TREATMENT FOR ROOT APHIDS
Liquid pyrethrum concentrate was mixed into the water/nutrient mix. Pyrethrum is an organic pesticide refined from flowers in the chrysanthemum family. However, it isn’t considered to be “organic” as the refining process isn’t completely organic. Bug buster –O by Fox Farm (not available in CA) is a mild concentration so it is recommended for preventative to light infestations. Most folks recommend using 2 oz per gallon of water for drench or hand water over your pots or rockwool. It is recommended to top feed with it, even if you drip or flood and drain, or re-circulate any hydroponic system, you will be guaranteed better coverage. Then flood table for about 1 hour. (Use the 2 oz. per gallon and fill up reservoir). Do once every 4 days until they are gone. It should take only two treatments. For larger reservoirs or gardens a stronger Pyrethrum is recommended. Remember, Pyrethrins, will kill any beneficial that you may have added to your medium or soil, so don’t forget to re-inoculate. The only down side is with the increasing regulation on pyrethrum products, and the difficulty of procuring said products, gardeners have had to figure out other ways to stop this pest.
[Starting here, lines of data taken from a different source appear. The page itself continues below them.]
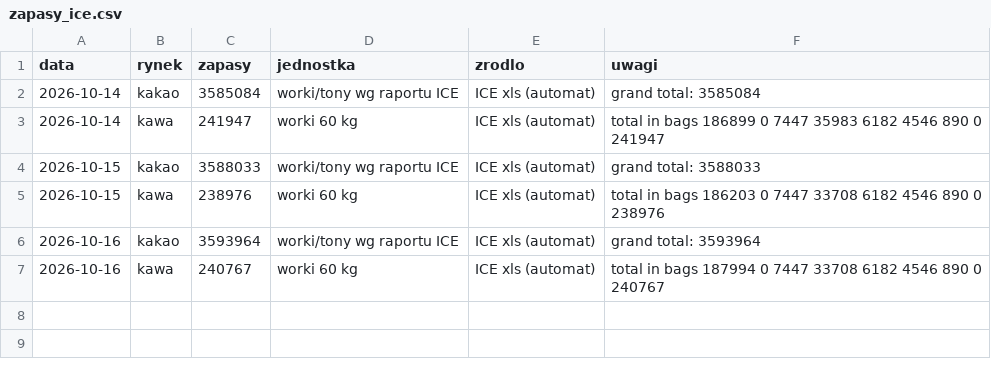
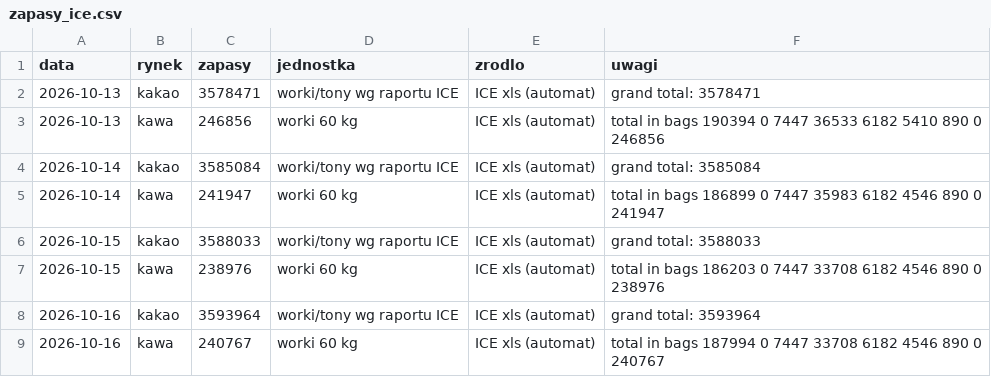
Before and after one commit to Kubula-xu/claude-finance-data, a CSV file: data/softy/zapasy_ice.csv, drawn as a sheet.

```diff
--- a/data/softy/zapasy_ice.csv
+++ b/data/softy/zapasy_ice.csv
@@ -1,2 +1,4 @@
 data,rynek,zapasy,jednostka,zrodlo,uwagi
+2026-10-13,kakao,3578471,worki/tony wg raportu ICE,ICE xls (automat),grand total: 3578471
+2026-10-13,kawa,246856,worki 60 kg,ICE xls (automat),total in bags 190394 0 7447 36533 6182 5410 890 0 246856
 2026-10-14,kakao,3585084,worki/tony wg raportu ICE,ICE xls (automat),grand total: 3585084
```
Also changed, not shown: data/softy/fx_brl_1d.csv, data/softy/fx_eur_1d.csv, 8 other files.
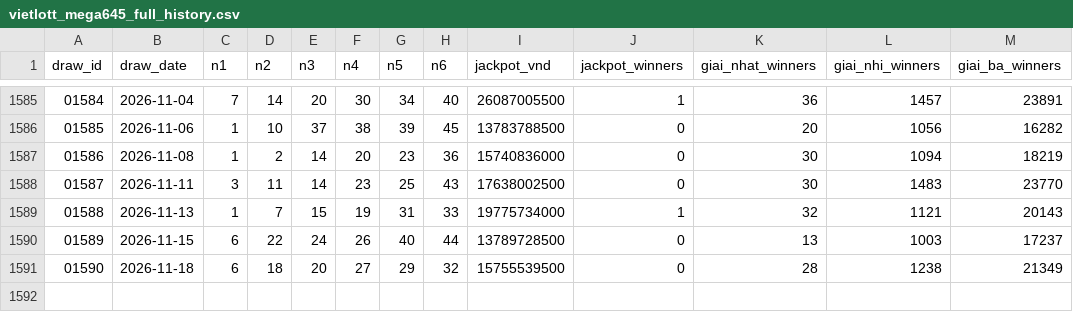
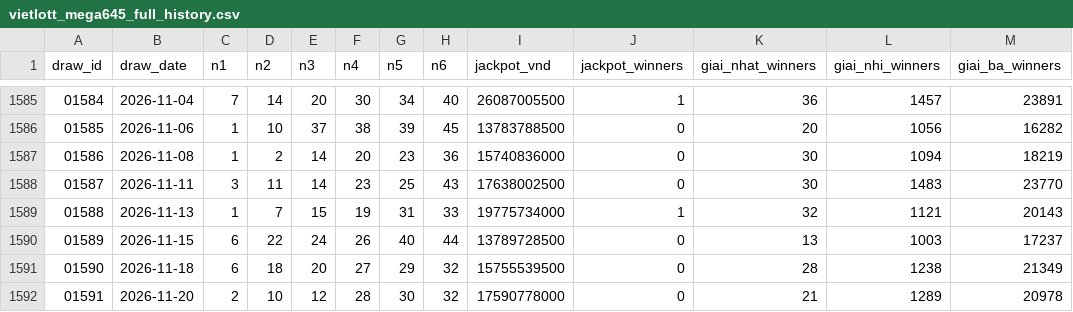
Before and after one commit to vammm121/vietlott-tracker, a CSV file: vietlott_mega645_full_history.csv, drawn as a sheet; only a part is shown, gaps mark what is left out.

```diff
--- a/vietlott_mega645_full_history.csv
+++ b/vietlott_mega645_full_history.csv
@@ -1591 +1591,2 @@ draw_id,draw_date,n1,n2,n3,n4,n5,n6,jackpot_vnd,jackpot_winners,giai_nhat_winner
 01590,2026-11-18,6,18,20,27,29,32,15755539500,0,28,1238,21349
+01591,2026-11-20,2,10,12,28,30,32,17590778000,0,21,1289,20978
```
Also changed, not shown: 3 other files.
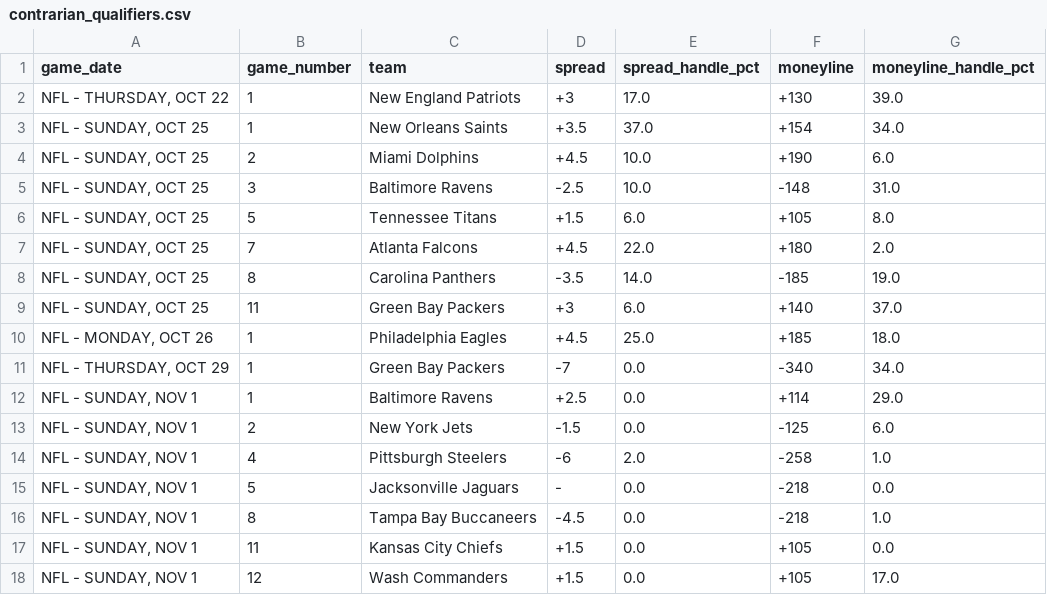
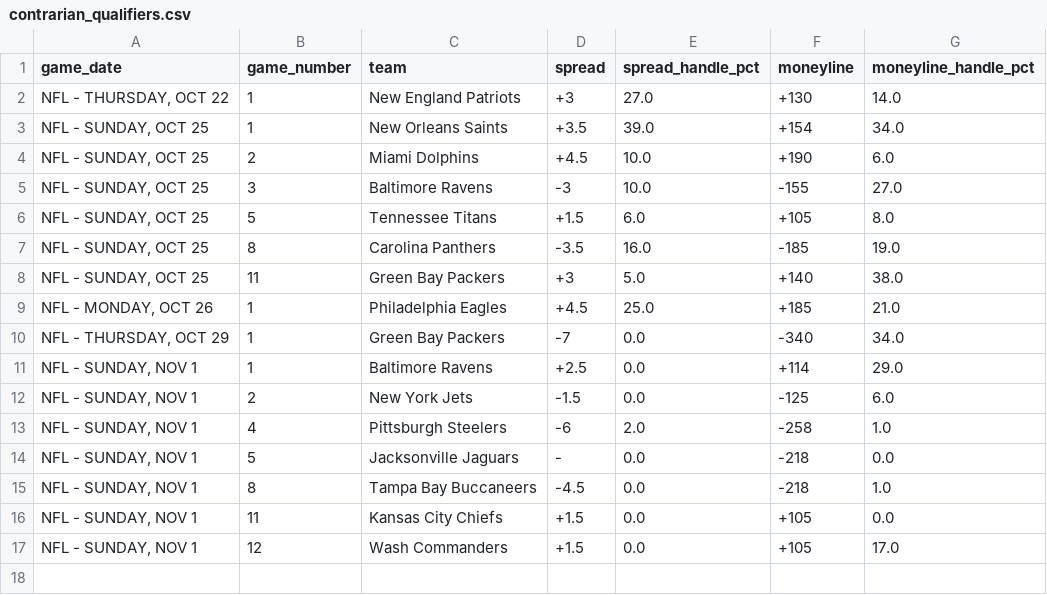
Before and after one commit to nevdesh/nfl-contrarian-dashboard, a CSV file: data/contrarian_qualifiers.csv, drawn as a sheet.

```diff
--- a/data/contrarian_qualifiers.csv
+++ b/data/contrarian_qualifiers.csv
@@ -1,11 +1,10 @@
 game_date,game_number,team,spread,spread_handle_pct,moneyline,moneyline_handle_pct
-"NFL - THURSDAY, OCT 22",1,New England Patriots,+3,17.0,+130,39.0
-"NFL - SUNDAY, OCT 25",1,New Orleans Saints,+3.5,37.0,+154,34.0
+"NFL - THURSDAY, OCT 22",1,New England Patriots,+3,27.0,+130,14.0
+"NFL - SUNDAY, OCT 25",1,New Orleans Saints,+3.5,39.0,+154,34.0
 "NFL - SUNDAY, OCT 25",2,Miami Dolphins,+4.5,10.0,+190,6.0
-"NFL - SUNDAY, OCT 25",3,Baltimore Ravens,-2.5,10.0,-148,31.0
+"NFL - SUNDAY, OCT 25",3,Baltimore Ravens,-3,10.0,-155,27.0
 "NFL - SUNDAY, OCT 25",5,Tennessee Titans,+1.5,6.0,+105,8.0
-"NFL - SUNDAY, OCT 25",7,Atlanta Falcons,+4.5,22.0,+180,2.0
-"NFL - SUNDAY, OCT 25",8,Carolina Panthers,-3.5,14.0,-185,19.0
-"NFL - SUNDAY, OCT 25",11,Green Bay Packers,+3,6.0,+140,37.0
-"NFL - MONDAY, OCT 26",1,Philadelphia Eagles,+4.5,25.0,+185,18.0
+"NFL - SUNDAY, OCT 25",8,Carolina Panthers,-3.5,16.0,-185,19.0
+"NFL - SUNDAY, OCT 25",11,Green Bay Packers,+3,5.0,+140,38.0
+"NFL - MONDAY, OCT 26",1,Philadelphia Eagles,+4.5,25.0,+185,21.0
 "NFL - THURSDAY, OCT 29",1,Green Bay Packers,-7,0.0,-340,34.0
```
Also changed, not shown: 1 other file.
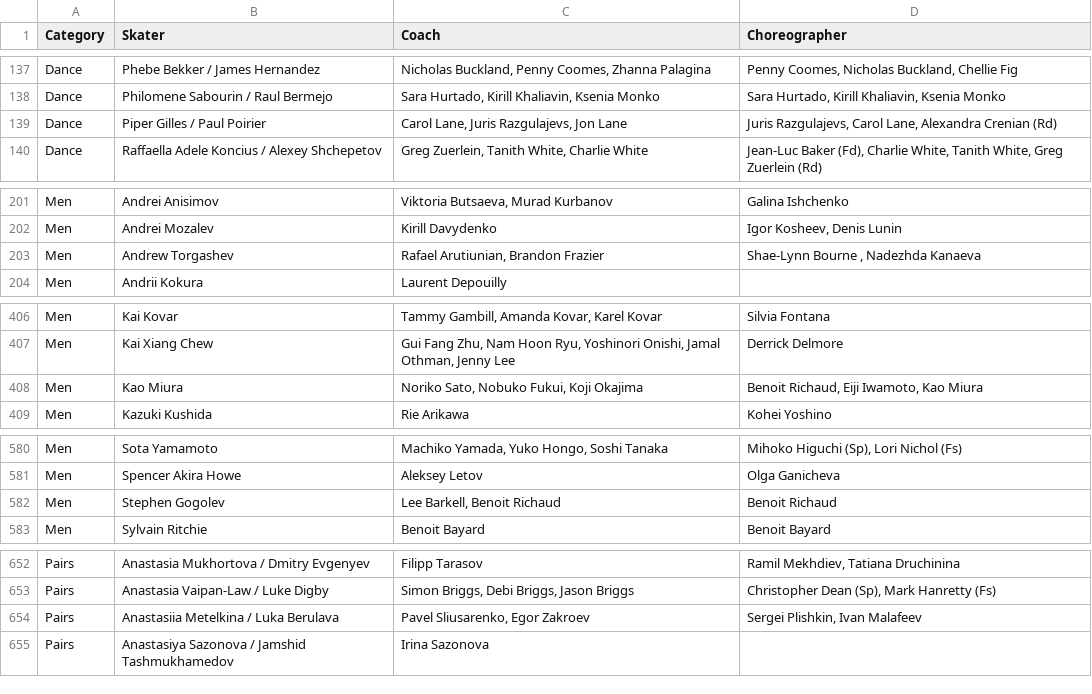
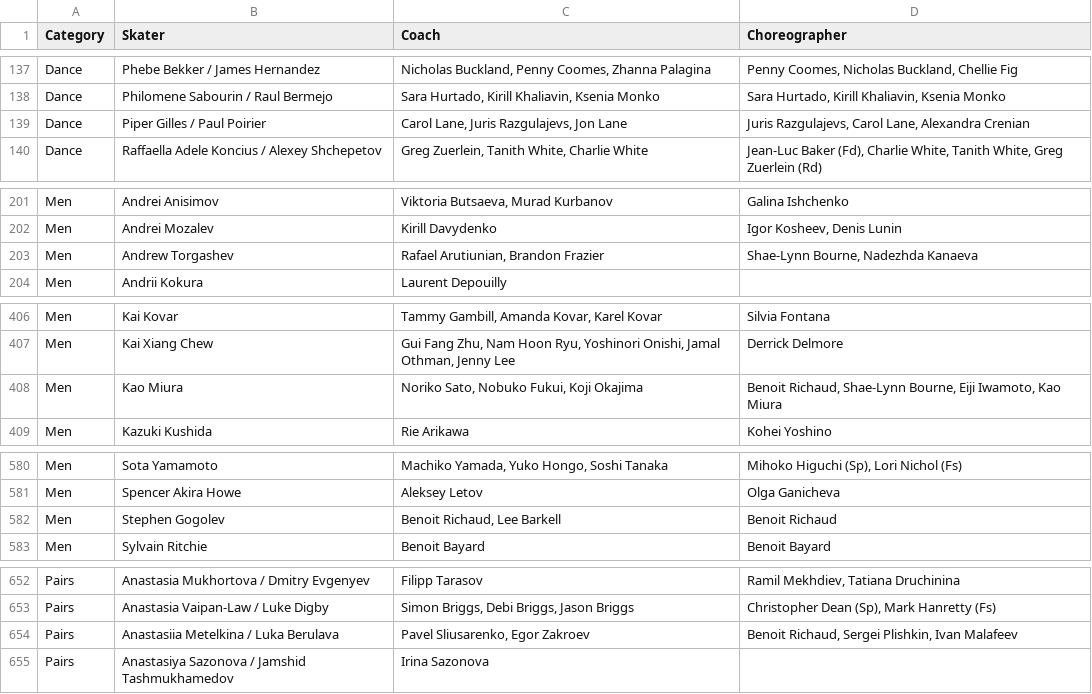
Before and after one commit to edomt/isu-data, a CSV file: data.csv, drawn as a sheet; only a part is shown, gaps mark what is left out; the diff covers the shown part only.

```diff
--- a/data.csv
+++ b/data.csv
@@ -138,3 +138,3 @@ Dance,Phebe Bekker / James Hernandez,"Nicholas Buckland, Penny Coomes, Zhanna Pa
 Dance,Philomene Sabourin / Raul Bermejo,"Sara Hurtado, Kirill Khaliavin, Ksenia Monko","Sara Hurtado, Kirill Khaliavin, Ksenia Monko"
-Dance,Piper Gilles / Paul Poirier,"Carol Lane, Juris Razgulajevs, Jon Lane","Juris Razgulajevs, Carol Lane, Alexandra Crenian (Rd)"
+Dance,Piper Gilles / Paul Poirier,"Carol Lane, Juris Razgulajevs, Jon Lane","Juris Razgulajevs, Carol Lane, Alexandra Crenian"
 Dance,Raffaella Adele Koncius / Alexey Shchepetov,"Greg Zuerlein, Tanith White, Charlie White","Jean-Luc Baker (Fd), Charlie White, Tanith White, Greg Zuerlein (Rd)"
@@ -202,3 +202,3 @@ Men,Andrei Anisimov,"Viktoria Butsaeva, Murad Kurbanov",Galina Ishchenko
 Men,Andrei Mozalev,Kirill Davydenko,"Igor Kosheev, Denis Lunin"
-Men,Andrew Torgashev,"Rafael Arutiunian, Brandon Frazier","Shae-Lynn Bourne , Nadezhda Kanaeva"
+Men,Andrew Torgashev,"Rafael Arutiunian, Brandon Frazier","Shae-Lynn Bourne, Nadezhda Kanaeva"
 Men,Andrii Kokura,Laurent Depouilly,
@@ -407,3 +407,3 @@ Men,Kai Kovar,"Tammy Gambill, Amanda Kovar, Karel Kovar",Silvia Fontana
 Men,Kai Xiang Chew,"Gui Fang Zhu, Nam Hoon Ryu, Yoshinori Onishi, Jamal Othman, Jenny Lee",Derrick Delmore
-Men,Kao Miura,"Noriko Sato, Nobuko Fukui, Koji Okajima","Benoit Richaud, Eiji Iwamoto, Kao Miura"
+Men,Kao Miura,"Noriko Sato, Nobuko Fukui, Koji Okajima","Benoit Richaud, Shae-Lynn Bourne, Eiji Iwamoto, Kao Miura"
 Men,Kazuki Kushida,Rie Arikawa,Kohei Yoshino
@@ -581,3 +581,3 @@ Men,Sota Yamamoto,"Machiko Yamada, Yuko Hongo, Soshi Tanaka","Mihoko Higuchi (Sp
 Men,Spencer Akira Howe,Aleksey Letov,Olga Ganicheva 
-Men,Stephen Gogolev,"Lee Barkell, Benoit Richaud",Benoit Richaud
+Men,Stephen Gogolev,"Benoit Richaud, Lee Barkell",Benoit Richaud
 Men,Sylvain Ritchie,Benoit Bayard,Benoit Bayard
@@ -653,3 +653,3 @@ Pairs,Anastasia Mukhortova / Dmitry Evgenyev,Filipp Tarasov,"Ramil Mekhdiev, Tat
 Pairs,Anastasia Vaipan-Law / Luke Digby,"Simon Briggs, Debi Briggs, Jason Briggs","Christopher Dean (Sp), Mark Hanretty (Fs)"
-Pairs,Anastasiia Metelkina / Luka Berulava,"Pavel Sliusarenko, Egor Zakroev","Sergei Plishkin, Ivan Malafeev"
+Pairs,Anastasiia Metelkina / Luka Berulava,"Pavel Sliusarenko, Egor Zakroev","Benoit Richaud, Sergei Plishkin, Ivan Malafeev"
 Pairs,Anastasiya Sazonova / Jamshid Tashmukhamedov,Irina Sazonova,
```
Also changed, not shown: 2 added rows and 14 edited cells elsewhere in this file.
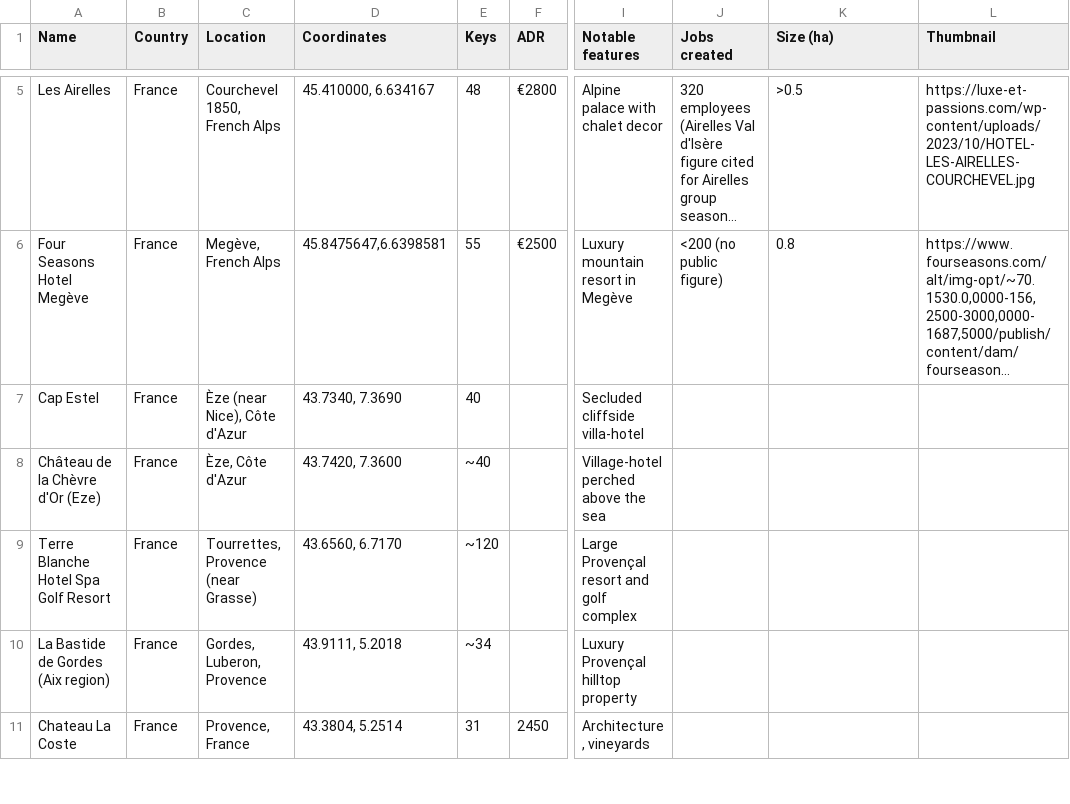
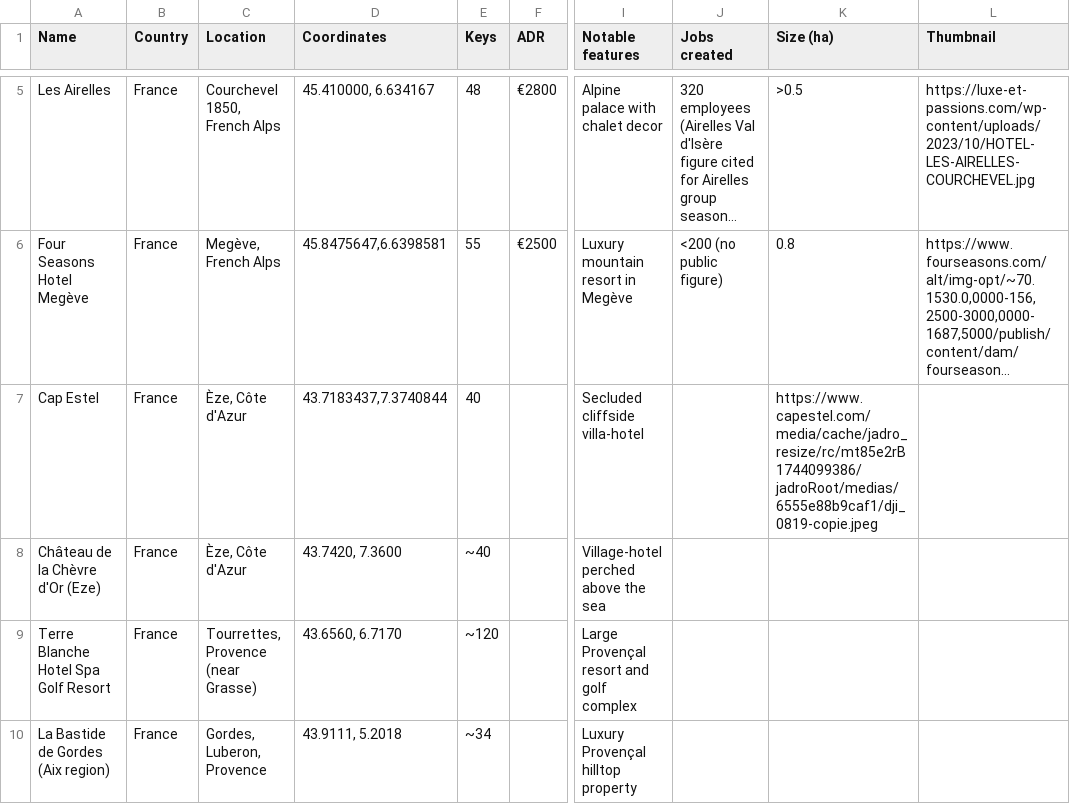
Before and after one commit to maxsykora/MedResortsMap, a CSV file: resorts.csv, drawn as a sheet; only a part is shown, gaps mark what is left out; the shorter side is filled out with more unchanged rows; long unchanged cells end in …; the diff names each change by its address in the sheet, - before the commit and + after, or states it on an @@ line.

Commit message:
Update resorts.csv

```diff
--- a/resorts.csv
+++ b/resorts.csv
-C7 (Location): Èze (near Nice), Côte d'Azur
+C7 (Location): Èze, Côte d'Azur
-D7 (Coordinates): 43.7340, 7.3690
+D7 (Coordinates): 43.7183437,7.3740844
-K7 (Size (ha)): (empty)
+K7 (Size (ha)): https://www.capestel.com/media/cache/jadro_resize/rc/mt85e2rB1744099386/jadroRoot/medias/6555e88b9caf1/dji_0819-copie.jpeg
```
Beauvaria bassiana is a beneficial fungus that infects soft-bodied insects. When a possible host insect brushes against the fungus spore, the spore attaches itself to the insect. Then it grows hyphae, which are simple thread-like filaments, into the body of the insect and starts feeding on the insect. When the insect dies it releases more fungus spores that are ready to germinate when they come in contact with a suitable host such as another root aphid. The products that contain this organism are difficult to procure in some states because of Ag laws. When using one of these products, make sure to USE NON- CHLORINATED WATER
We have been having a lot of success with high concentrations of Azadactrin. Aza-Sol has been working well, as has Vital Earth’s Neem concentrate. They seem to be a little stronger than Azamax and Azatrol. The latter working wonderfully in the preventative program, where as the former are a little better on the curative tip. Over the past year folks have also been raving about Sierra Natural Science’s, SNS-203, a natural, organic, effective root drench that does great work stopping these pesky buggers among other pernicious root feeding soil dwellers.
One of the best preventative practices is the introduction of beneficial, predatory nematodes into one’s garden. These nematodes are microscopic carnivores that attack all kinds of insects in all stages of growth. Once the nematodes come in contact with the insect, whether adult or pupae, it is walking dead. After the feast, the nematodes do just what you’d expect, so thousands more hungry nematodes enter the scene looking for a good meal. Follow directions on packages. This is another program that definitely works best as a preventative. While they can regain control after a serious infestation, they don’t quite cut it. They are an effective, lesser cost, biological alternative. USE NON- CHLORINATED WATER